What is expected
What is wanted is an exact copy of all the entries.

Edit tracking data
- - - - - - -
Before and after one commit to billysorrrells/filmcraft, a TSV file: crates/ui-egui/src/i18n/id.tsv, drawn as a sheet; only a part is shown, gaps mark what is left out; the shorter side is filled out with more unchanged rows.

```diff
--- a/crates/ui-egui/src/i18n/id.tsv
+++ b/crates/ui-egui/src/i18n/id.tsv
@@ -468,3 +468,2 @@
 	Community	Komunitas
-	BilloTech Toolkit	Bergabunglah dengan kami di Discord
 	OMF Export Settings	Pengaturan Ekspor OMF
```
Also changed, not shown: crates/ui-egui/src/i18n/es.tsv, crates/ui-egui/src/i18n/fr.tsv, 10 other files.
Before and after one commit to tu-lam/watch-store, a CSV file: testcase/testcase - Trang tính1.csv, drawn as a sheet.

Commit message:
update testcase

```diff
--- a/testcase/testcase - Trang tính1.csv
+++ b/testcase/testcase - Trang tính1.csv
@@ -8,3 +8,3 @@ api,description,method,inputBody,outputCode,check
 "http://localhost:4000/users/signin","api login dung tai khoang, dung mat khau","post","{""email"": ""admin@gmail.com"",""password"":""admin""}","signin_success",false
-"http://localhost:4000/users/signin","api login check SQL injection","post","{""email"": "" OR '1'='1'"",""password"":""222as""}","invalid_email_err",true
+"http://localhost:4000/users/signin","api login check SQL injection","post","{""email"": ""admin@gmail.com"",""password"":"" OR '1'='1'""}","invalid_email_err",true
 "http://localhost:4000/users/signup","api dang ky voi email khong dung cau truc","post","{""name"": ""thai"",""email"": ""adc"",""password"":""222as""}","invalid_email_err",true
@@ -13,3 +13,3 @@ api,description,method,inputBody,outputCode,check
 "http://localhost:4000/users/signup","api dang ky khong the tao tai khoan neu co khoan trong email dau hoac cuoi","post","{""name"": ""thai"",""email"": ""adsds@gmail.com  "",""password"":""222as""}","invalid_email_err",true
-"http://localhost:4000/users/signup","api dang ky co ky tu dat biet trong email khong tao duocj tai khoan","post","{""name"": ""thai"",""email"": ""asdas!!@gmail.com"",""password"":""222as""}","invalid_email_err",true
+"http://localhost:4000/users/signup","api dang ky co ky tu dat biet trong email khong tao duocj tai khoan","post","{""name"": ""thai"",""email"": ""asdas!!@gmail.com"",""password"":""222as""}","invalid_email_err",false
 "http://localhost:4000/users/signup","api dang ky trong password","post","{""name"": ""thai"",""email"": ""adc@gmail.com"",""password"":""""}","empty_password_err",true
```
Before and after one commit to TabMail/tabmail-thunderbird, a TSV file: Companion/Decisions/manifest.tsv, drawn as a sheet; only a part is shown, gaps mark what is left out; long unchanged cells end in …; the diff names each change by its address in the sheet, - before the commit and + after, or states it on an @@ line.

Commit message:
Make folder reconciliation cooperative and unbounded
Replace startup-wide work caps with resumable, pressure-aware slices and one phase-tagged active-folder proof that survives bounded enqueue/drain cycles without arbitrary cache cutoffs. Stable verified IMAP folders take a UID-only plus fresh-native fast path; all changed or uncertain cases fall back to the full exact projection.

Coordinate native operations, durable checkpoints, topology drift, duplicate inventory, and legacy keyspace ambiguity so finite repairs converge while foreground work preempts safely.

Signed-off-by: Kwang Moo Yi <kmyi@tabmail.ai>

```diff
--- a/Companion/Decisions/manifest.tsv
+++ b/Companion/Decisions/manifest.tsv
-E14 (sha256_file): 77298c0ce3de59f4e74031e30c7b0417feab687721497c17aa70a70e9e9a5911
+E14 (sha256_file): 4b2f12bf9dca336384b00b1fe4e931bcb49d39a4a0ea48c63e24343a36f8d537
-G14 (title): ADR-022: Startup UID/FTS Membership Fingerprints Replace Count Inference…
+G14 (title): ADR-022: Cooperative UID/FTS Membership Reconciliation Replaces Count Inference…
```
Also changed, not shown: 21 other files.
- - - - - - -
Response box
Before and after one commit to billysorrrells/filmcraft, a TSV file: crates/ui-egui/src/i18n/id.tsv, drawn as a sheet; only a part is shown, gaps mark what is left out; the shorter side is filled out with more unchanged rows.

```diff
--- a/crates/ui-egui/src/i18n/id.tsv
+++ b/crates/ui-egui/src/i18n/id.tsv
@@ -468,3 +468,2 @@
 	Community	Komunitas
-	BilloTech Toolkit	Bergabunglah dengan kami di Discord
 	OMF Export Settings	Pengaturan Ekspor OMF
```
Also changed, not shown: crates/ui-egui/src/i18n/es.tsv, crates/ui-egui/src/i18n/fr.tsv, 10 other files.
Before and after one commit to tu-lam/watch-store, a CSV file: testcase/testcase - Trang tính1.csv, drawn as a sheet.

Commit message:
update testcase

```diff
--- a/testcase/testcase - Trang tính1.csv
+++ b/testcase/testcase - Trang tính1.csv
@@ -8,3 +8,3 @@ api,description,method,inputBody,outputCode,check
 "http://localhost:4000/users/signin","api login dung tai khoang, dung mat khau","post","{""email"": ""admin@gmail.com"",""password"":""admin""}","signin_success",false
-"http://localhost:4000/users/signin","api login check SQL injection","post","{""email"": "" OR '1'='1'"",""password"":""222as""}","invalid_email_err",true
+"http://localhost:4000/users/signin","api login check SQL injection","post","{""email"": ""admin@gmail.com"",""password"":"" OR '1'='1'""}","invalid_email_err",true
 "http://localhost:4000/users/signup","api dang ky voi email khong dung cau truc","post","{""name"": ""thai"",""email"": ""adc"",""password"":""222as""}","invalid_email_err",true
@@ -13,3 +13,3 @@ api,description,method,inputBody,outputCode,check
 "http://localhost:4000/users/signup","api dang ky khong the tao tai khoan neu co khoan trong email dau hoac cuoi","post","{""name"": ""thai"",""email"": ""adsds@gmail.com  "",""password"":""222as""}","invalid_email_err",true
-"http://localhost:4000/users/signup","api dang ky co ky tu dat biet trong email khong tao duocj tai khoan","post","{""name"": ""thai"",""email"": ""asdas!!@gmail.com"",""password"":""222as""}","invalid_email_err",true
+"http://localhost:4000/users/signup","api dang ky co ky tu dat biet trong email khong tao duocj tai khoan","post","{""name"": ""thai"",""email"": ""asdas!!@gmail.com"",""password"":""222as""}","invalid_email_err",false
 "http://localhost:4000/users/signup","api dang ky trong password","post","{""name"": ""thai"",""email"": ""adc@gmail.com"",""password"":""""}","empty_password_err",true
```
Before and after one commit to TabMail/tabmail-thunderbird, a TSV file: Companion/Decisions/manifest.tsv, drawn as a sheet; only a part is shown, gaps mark what is left out; long unchanged cells end in …; the diff names each change by its address in the sheet, - before the commit and + after, or states it on an @@ line.

Commit message:
Make folder reconciliation cooperative and unbounded
Replace startup-wide work caps with resumable, pressure-aware slices and one phase-tagged active-folder proof that survives bounded enqueue/drain cycles without arbitrary cache cutoffs. Stable verified IMAP folders take a UID-only plus fresh-native fast path; all changed or uncertain cases fall back to the full exact projection.

Coordinate native operations, durable checkpoints, topology drift, duplicate inventory, and legacy keyspace ambiguity so finite repairs converge while foreground work preempts safely.

Signed-off-by: Kwang Moo Yi <kmyi@tabmail.ai>

```diff
--- a/Companion/Decisions/manifest.tsv
+++ b/Companion/Decisions/manifest.tsv
-E14 (sha256_file): 77298c0ce3de59f4e74031e30c7b0417feab687721497c17aa70a70e9e9a5911
+E14 (sha256_file): 4b2f12bf9dca336384b00b1fe4e931bcb49d39a4a0ea48c63e24343a36f8d537
-G14 (title): ADR-022: Startup UID/FTS Membership Fingerprints Replace Count Inference…
+G14 (title): ADR-022: Cooperative UID/FTS Membership Reconciliation Replaces Count Inference…
```
Also changed, not shown: 21 other files.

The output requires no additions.